● **TO DO**:
Every line below that holds the string "notebook" should be copied.

Items from a dataset
○ ○ ○ ○ ○ ○ ○
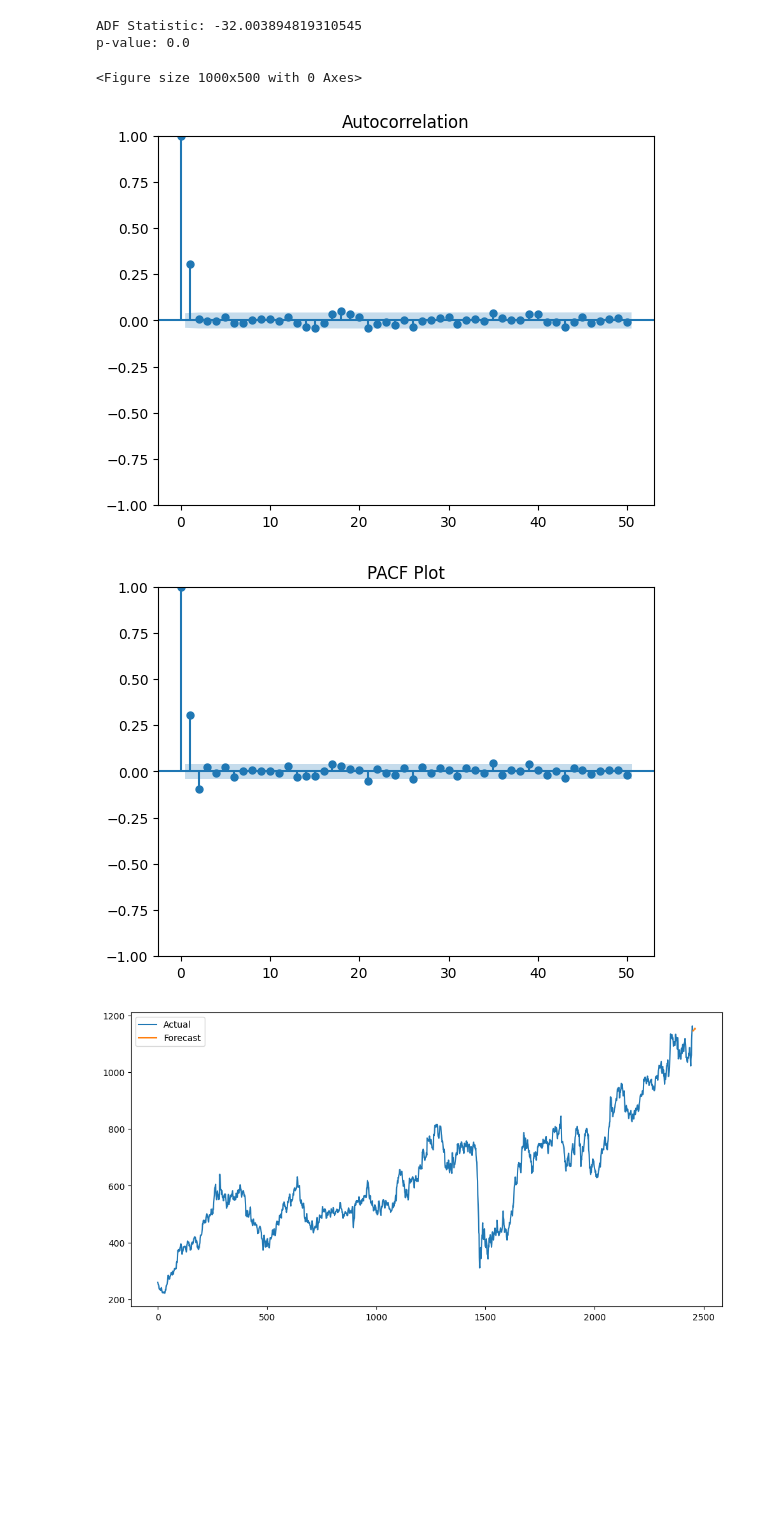
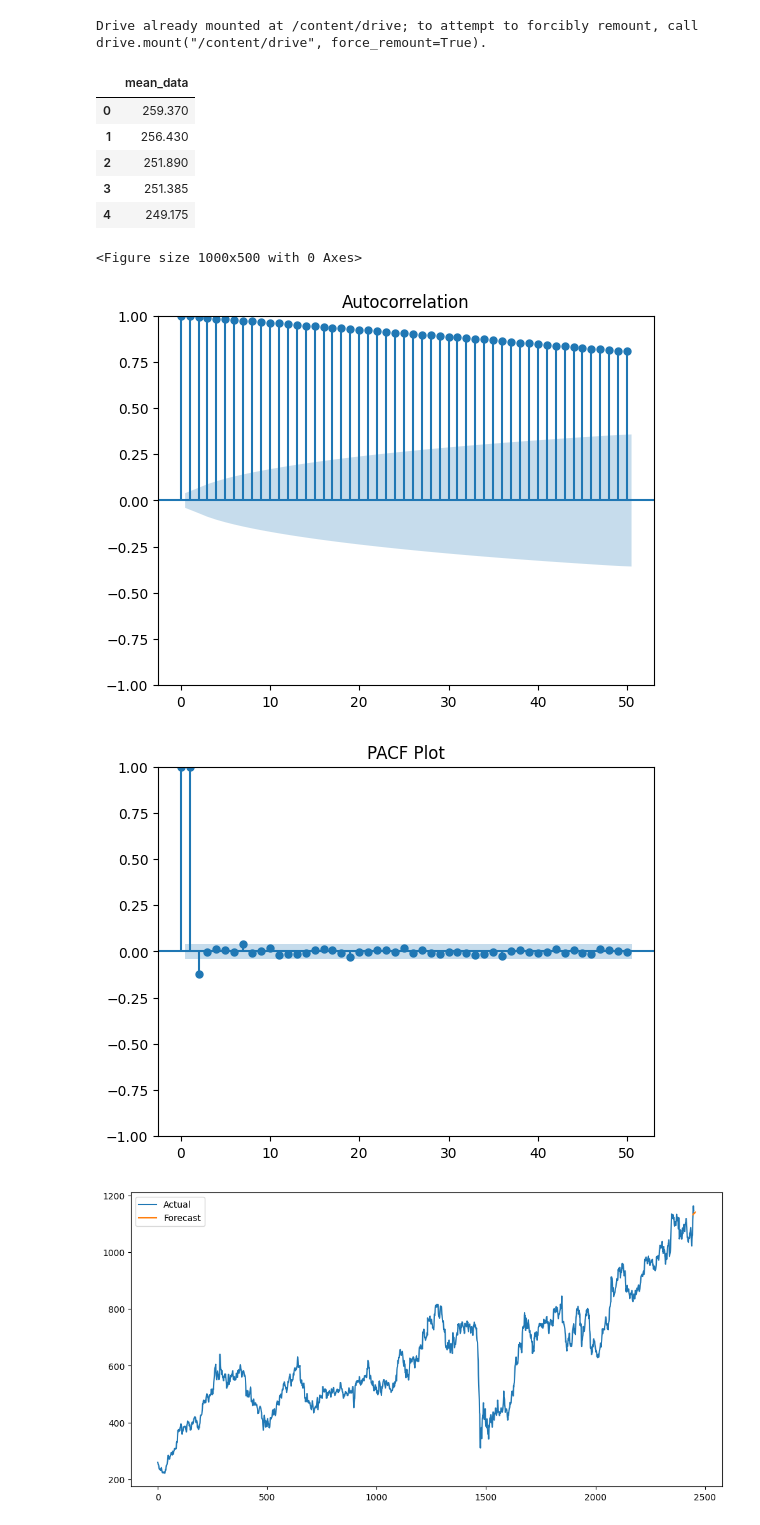
Before and after one commit to saicharan293/Machine-Learning, a Jupyter notebook: ArSarSariMaxModel/SArima.ipynb, the cells around one changed output. Drawn from its saved outputs; the diff is of its cells as text; code cells hidden in the pictures; blank space fills up the shorter version.

```diff
--- a/ArSarSariMaxModel/SArima.ipynb
+++ b/ArSarSariMaxModel/SArima.ipynb
@@ -3,9 +3,23 @@ import pandas as pd
 import numpy as np
 import matplotlib.pyplot as plt
 import seaborn as sns
+# %%
+from google.colab import drive
+drive.mount('/content/drive')
+# %% [output]
+Drive already mounted at /content/drive; to attempt to forcibly remount, call drive.mount("/content/drive", force_remount=True).
 # %%
 df=pd.read_csv('/content/drive/MyDrive/CSV files/axis_day_data.csv')
 mean_data = df.loc[:, ['open', 'close']].mean(axis=1)
 df['mean_data']=mean_data
 # dataset=df[['date','mean_data']]
 dataset=df[['mean_data']]
+# %%
+dataset.head()
+# %% [output]
+|  | mean_data |
+| 0 | 259.370 |
+| 1 | 256.430 |
+| 2 | 251.890 |
+| 3 | 251.385 |
+| 4 | 249.175 |
@@ -18,24 +41,20 @@ model = SARIMAX(dataset, order=(1,1,1), seasonal_order=(1,1,1,12))
 # %%
-dataset2 = dataset.diff().dropna()
-# print(dataset2)
-result = adfuller(dataset2)
-print(f"ADF Statistic: {result[0]}")
-print(f"p-value: {result[1]}")
+# dataset2 = dataset.diff().dropna()
+# result = adfuller(dataset2)
+# print(f"ADF Statistic: {result[0]}")
+# print(f"p-value: {result[1]}")
-# %% [output]
-ADF Statistic: -32.003894819310545
-p-value: 0.0
 # %%
 from statsmodels.graphics.tsaplots import plot_acf,plot_pacf
 import matplotlib.pyplot as plt
 
 plt.figure(figsize=(10, 5))
-plot_acf(dataset2, lags=50)
-plot_pacf(dataset2, lags=50)
+plot_acf(dataset, lags=50)
+plot_pacf(dataset, lags=50)
 plt.title('ACF Plot')
 plt.title('PACF Plot')
 plt.show()
 # %% [output]
 <Figure size 1000x500 with 0 Axes>
-[figure, old version]
+[figure, new version]
-[figure, old version]
+[figure, new version]
 # %%
```
Also changed, not shown: parts of 3 cells of this notebook, 1 other file.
○ ○ ○ ○ ○ ○ ○
● **RESULT BELOW**:
Before and after one commit to saicharan293/Machine-Learning, a Jupyter notebook: ArSarSariMaxModel/SArima.ipynb, the cells around one changed output. Drawn from its saved outputs; the diff is of its cells as text; code cells hidden in the pictures; blank space fills up the shorter version.
Also changed, not shown: parts of 3 cells of this notebook, 1 other file.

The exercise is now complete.